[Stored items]
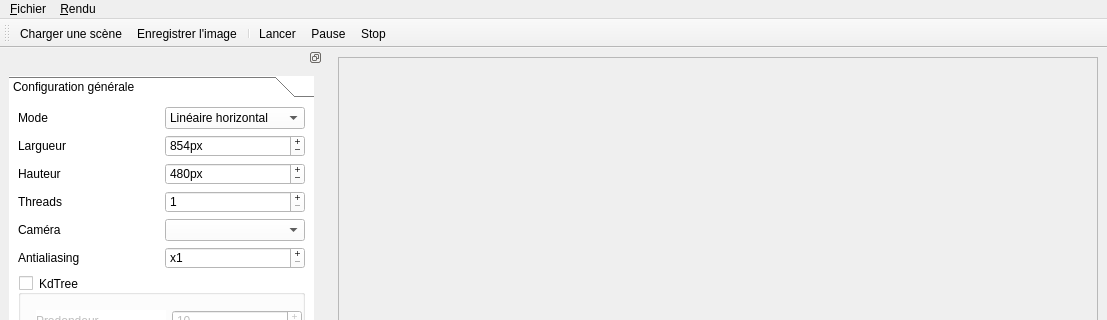
Old version of the form raytracer.ui in the repository gaelduplessix/raytracer-42; both pictures show x 0 to 1107 and y 0 to 320 of the 1107 by 800 pixel window.
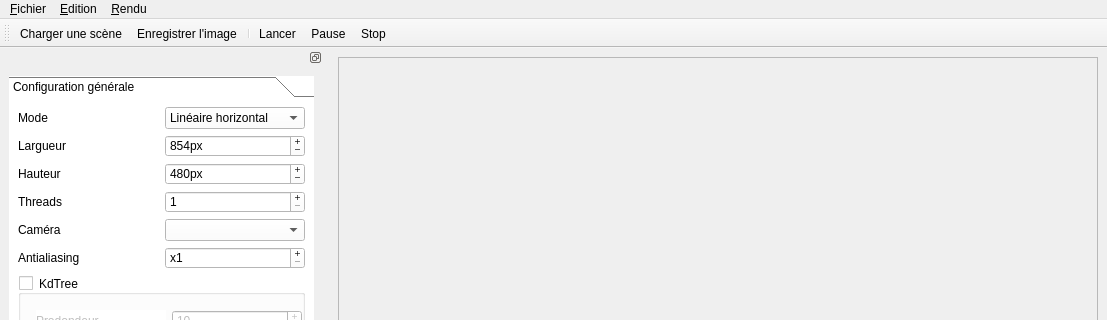
New version of the form. Icons and pictures are not drawn.

Commit message: Clear console pour le blond

Patch:
```diff
--- a/raytracer.ui
+++ b/raytracer.ui
@@ -173,7 +173,15 @@
     <addaction name="action_Pause"/>
     <addaction name="action_Stop"/>
    </widget>
+   <widget class="QMenu" name="menuEdit">
+    <property name="title">
+     <string>&amp;Edition</string>
+    </property>
+    <addaction name="actionEffacer_la_console"/>
+    <addaction name="actionActiver_la_console"/>
+   </widget>
    <addaction name="menuFichier"/>
+   <addaction name="menuEdit"/>
    <addaction name="menu_Rendu"/>
   </widget>
   <widget class="QDockWidget" name="dockWidget_2">
```
Left out of the diff: 68 changed lines with no effect on the pictures. The commit also changes 1 other file.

## TASK TO COMPLETE:
Verbatim repetition of the entries is required, excluding any pictures.

## EXERCISE ANSWER:
Old version of the form raytracer.ui in the repository gaelduplessix/raytracer-42; both pictures show x 0 to 1107 and y 0 to 320 of the 1107 by 800 pixel window.
New version of the form. Icons and pictures are not drawn.

Commit message: Clear console pour le blond

Patch:
```diff
--- a/raytracer.ui
+++ b/raytracer.ui
@@ -173,7 +173,15 @@
     <addaction name="action_Pause"/>
     <addaction name="action_Stop"/>
    </widget>
+   <widget class="QMenu" name="menuEdit">
+    <property name="title">
+     <string>&amp;Edition</string>
+    </property>
+    <addaction name="actionEffacer_la_console"/>
+    <addaction name="actionActiver_la_console"/>
+   </widget>
    <addaction name="menuFichier"/>
+   <addaction name="menuEdit"/>
    <addaction name="menu_Rendu"/>
   </widget>
   <widget class="QDockWidget" name="dockWidget_2">
```
Left out of the diff: 68 changed lines with no effect on the pictures. The commit also changes 1 other file.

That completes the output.